A celebrity in her own right among politicians and public figures of the mid-20th century, Mary (Marietta) Endicott Tree’s (1917–1991) life was defined by glamour, public service, and political pursuits. Her life was also characterized by the limitations and opportunities of being a woman in elite and powerful circles.
Tree’s parents were Malcolm and Mary (Parkman), members of the prominent Peabody family of Massachusetts. She grew up in a household that valued social responsibility and self-effacement, while also maintaining a sense of superiority to the general public. These somewhat contradictory views are summed up in the instructions for good behavior which Marietta’s father gave her when she went to finishing school.
Early in life, she had hoped to become a senator, and while in college, she planned to join the Foreign Service, only to have a professor explain to her that women were not eligible to join. This professor went on to advise her to marry a man in the Foreign Service. By the time she was 21, her ideas about the options available to women had changed, and she resolved to get power “through connection to a man.” (Tree was a very attractive blonde, and many men were drawn to her, including the film director John Huston.)

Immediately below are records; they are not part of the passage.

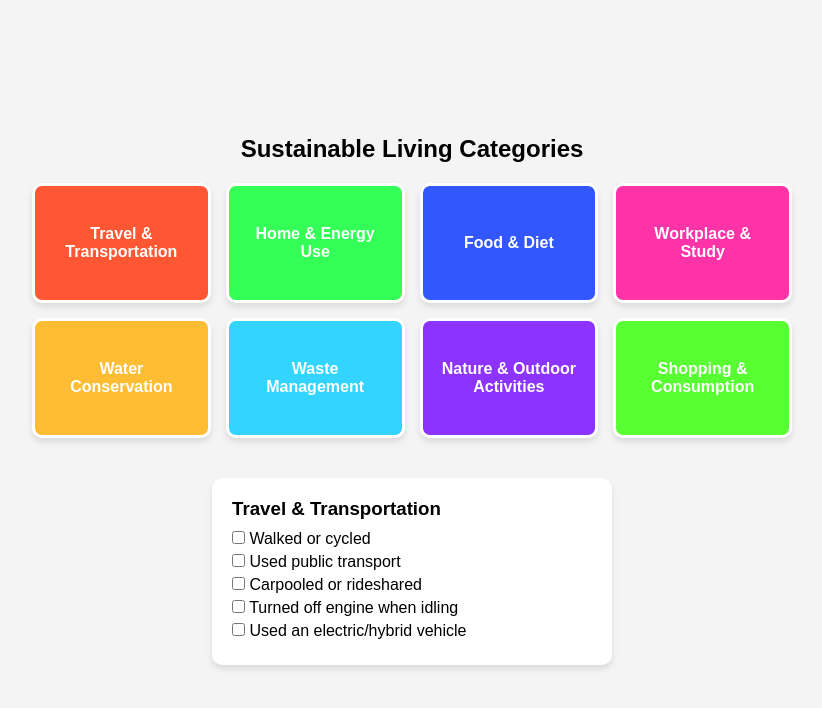
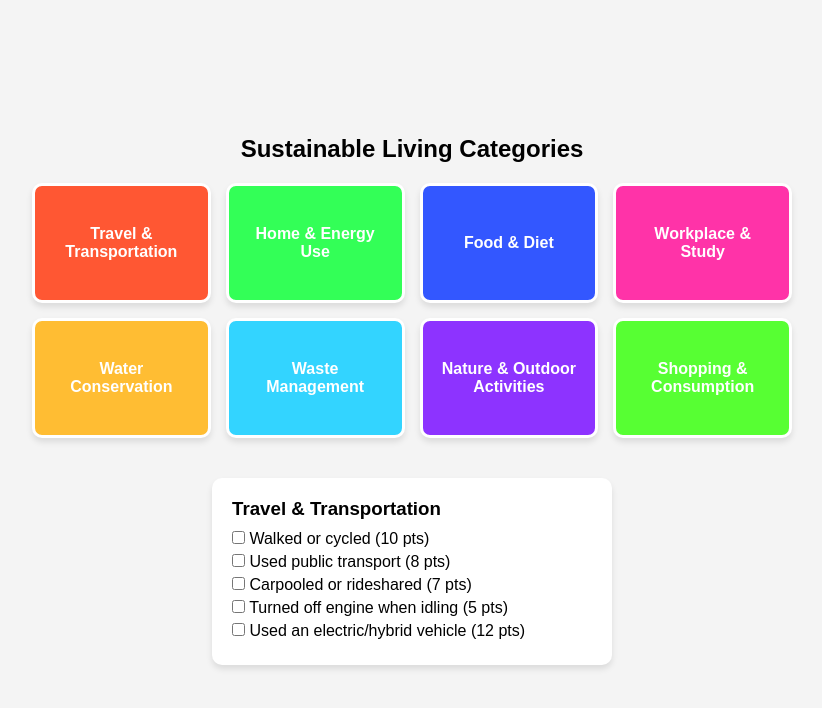
Before and after one commit to rizwanatn/actions, a plain HTML site: page index.html in a window 1280 px wide. Both pictures are taken after a click on the element "Travel & Transportation". Shown: the whole page, without its empty margins (228-1050 px from the left). Drawn offline with Linux system fonts and the light colour scheme.

Commit message:
Update index.html

```diff
--- a/index.html
+++ b/index.html
@@ -63,6 +63,17 @@
             display: block;
             margin: 5px 0;
         }
+        .points-box {
+            margin-top: 15px;
+            padding: 10px;
+            background-color: #28a745;
+            color: white;
+            text-align: center;
+            font-size: 16px;
+            font-weight: bold;
+            border-radius: 5px;
+            display: none;
+        }
         .box:nth-child(1) { background-color: #ff5733; }
         .box:nth-child(2) { background-color: #33ff57; }
         .box:nth-child(3) { background-color: #3357ff; }
@@ -87,63 +98,76 @@
     </div>
 
     <div id="info" class="info-box"></div>
+    <div id="points-box" class="points-box"></div>
 
     <script>
         const data = {
             "Travel & Transportation": [
-                "Walked or cycled",
-                "Used public transport",
-                "Carpooled or rideshared",
-                "Turned off engine when idling",
-                "Used an electric/hybrid vehicle"
+                { action: "Walked or cycled", points: 10 },
+                { action: "Used public transport", points: 8 },
+                { action: "Carpooled or rideshared", points: 7 },
+                { action: "Turned off engine when idling", points: 5 },
+                { action: "Used an electric/hybrid vehicle", points: 12 }
             ],
             "Home & Energy Use": [
-                "Turned off lights and devices",
-                "Used LED bulbs",
-                "Reduced AC/heating use",
-                "Ventilated naturally"
+                { action: "Turned off lights and devices", points: 5 },
+                { action: "Used LED bulbs", points: 6 },
+                { action: "Reduced AC/heating use", points: 8 },
+                { action: "Ventilated naturally", points: 7 }
             ],
             "Food & Diet": [
-                "Ate plant-based meals",
-                "Used reusable bags and bottles",
-                "Reduced food waste",
-                "Avoided packaged drinks"
-            ],
-            "Workplace & Study": [
-                "Used digital notes",
-                "Printed only when needed",
-                "Turned off devices",
-                "Used a reusable mug"
-            ],
-            "Water Conservation": [
-                "Took shorter showers",
-                "Fixed leaks or turned off taps",
-                "Used water-efficient fixtures"
-            ],
-            "Waste Management": [
-                "Recycled",
-                "Avoided single-use plastics",
-                "Reused or upcycled items"
-            ],
-            "Nature & Outdoor Activities": [
-                "Planted a tree or cared for plants",
-                "Participated in clean-ups",
-                "Used eco-friendly products"
-            ],
-            "Shopping & Consumption": [
-                "Bought second-hand",
-                "Chose minimal packaging",
-                "Supported sustainable brands",
-                "Used a reusable shopping bag"
+                { action: "Ate plant-based meals", points: 10 },
+                { action: "Used reusable bags and bottles", points: 5 },
+                { action: "Reduced food waste", points: 8 },
+                { action: "Avoided packaged drinks", points: 6 }
             ]
         };
 
+        function saveSelection(category, action, isChecked) {
+            let selections = JSON.parse(localStorage.getItem("selections")) || {};
+            if (!selections[category]) {
+                selections[category] = {};
+            }
+            selections[category][action] = isChecked;
+            localStorage.setItem("selections", JSON.stringify(selections));
+            updatePoints();
+        }
+
+        function loadSelections() {
+            return JSON.parse(localStorage.getItem("selections")) || {};
+        }
+
+        function updatePoints() {
+            let selections = loadSelections();
+            let totalPoints = 0;
+
+            for (let category in selections) {
+                for (let action in selections[category]) {
+                    if (selections[category][action]) {
+                        totalPoints += data[category]?.find(item => item.action === action)?.points || 0;
+                    }
+                }
+            }
+
+            let pointsBox = document.getElementById("points-box");
+            pointsBox.textContent = `You have earned ${totalPoints} points!`;
+            pointsBox.style.display = totalPoints > 0 ? "block" : "none";
+        }
+
         function showInfo(category) {
             const infoBox = document.getElementById('info');
+            const selections = loadSelections();
+
             infoBox.innerHTML = `<h3>${category}</h3>` +
-                data[category].map(item => `<label><input type='checkbox'> ${item}</label>`).join('');
+                data[category].map(item => {
+                    const checked = selections[category]?.[item.action] ? "checked" : "";
+                    return `<label><input type='checkbox' ${checked} onchange="saveSelection('${category}', '${item.action}', this.checked)"> ${item.action} (${item.points} pts)</label>`;
+                }).join('');
+
             infoBox.style.display = 'block';
         }
+
+        updatePoints();
     </script>
 </body>
 </html>
```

While Tree believed in the importance of public service, she also enjoyed more frivolous pursuits. When asked to predict her future, she replied that it would involve “parties, politics, and people”; she managed to combine these interests in unlikely ways. During World War II, she spent her days helping Dorothy Paley (broadcasting pioneer William Paley’s first wife) establish a nursery school in Harlem and found Sydenham Hospital, the first multiracial hospital in the United States, and working as a fact checker and shop steward at Life magazine. Her nights were spent socializing with politicians and members of high society, including British aristocrats. A few years later, married to her second husband and living in England, she hosted a party attended by Princess Elizabeth, the future queen of England, and her sister, Princess Margaret.
In the early 1950s, Tree was active in New York City’s Lexington Democratic Club and the Democratic State Committee. Through these organizations, she came to work with the politician and Democratic presidential nominee Adlai Stevenson. Stevenson and Tree shared similar political ideals and developed a close relationship, calling each other by the pet names “Mr. and Mrs. Johnson” and “Mr. and Mrs. Richardson.” In 1961, during Stevenson’s first year as ambassador to the United Nations, he recommended to President Kennedy that Tree be appointed as the US representative to the Human Rights Commission of the United Nations.
Tree was called upon to give speeches representing the UN, and Stevenson often gave her advice and feedback. In the note shown below, he praises her talents but also focuses on her appearance, asking if her glasses are strictly necessary. Tree was with Stevenson on July 14, 1965, when he collapsed on a London street; he died en route to the hospital. Her appointment book contains the brief and poignant entry, “Adlai is dead. We were together.”
Tree’s immersion in the seemingly contradictory worlds of glamour and politics may have influenced her children’s career choices: one daughter, Frances FitzGerald, became a Pulitzer Prize–winning journalist; the other, Penelope Tree, a supermodel.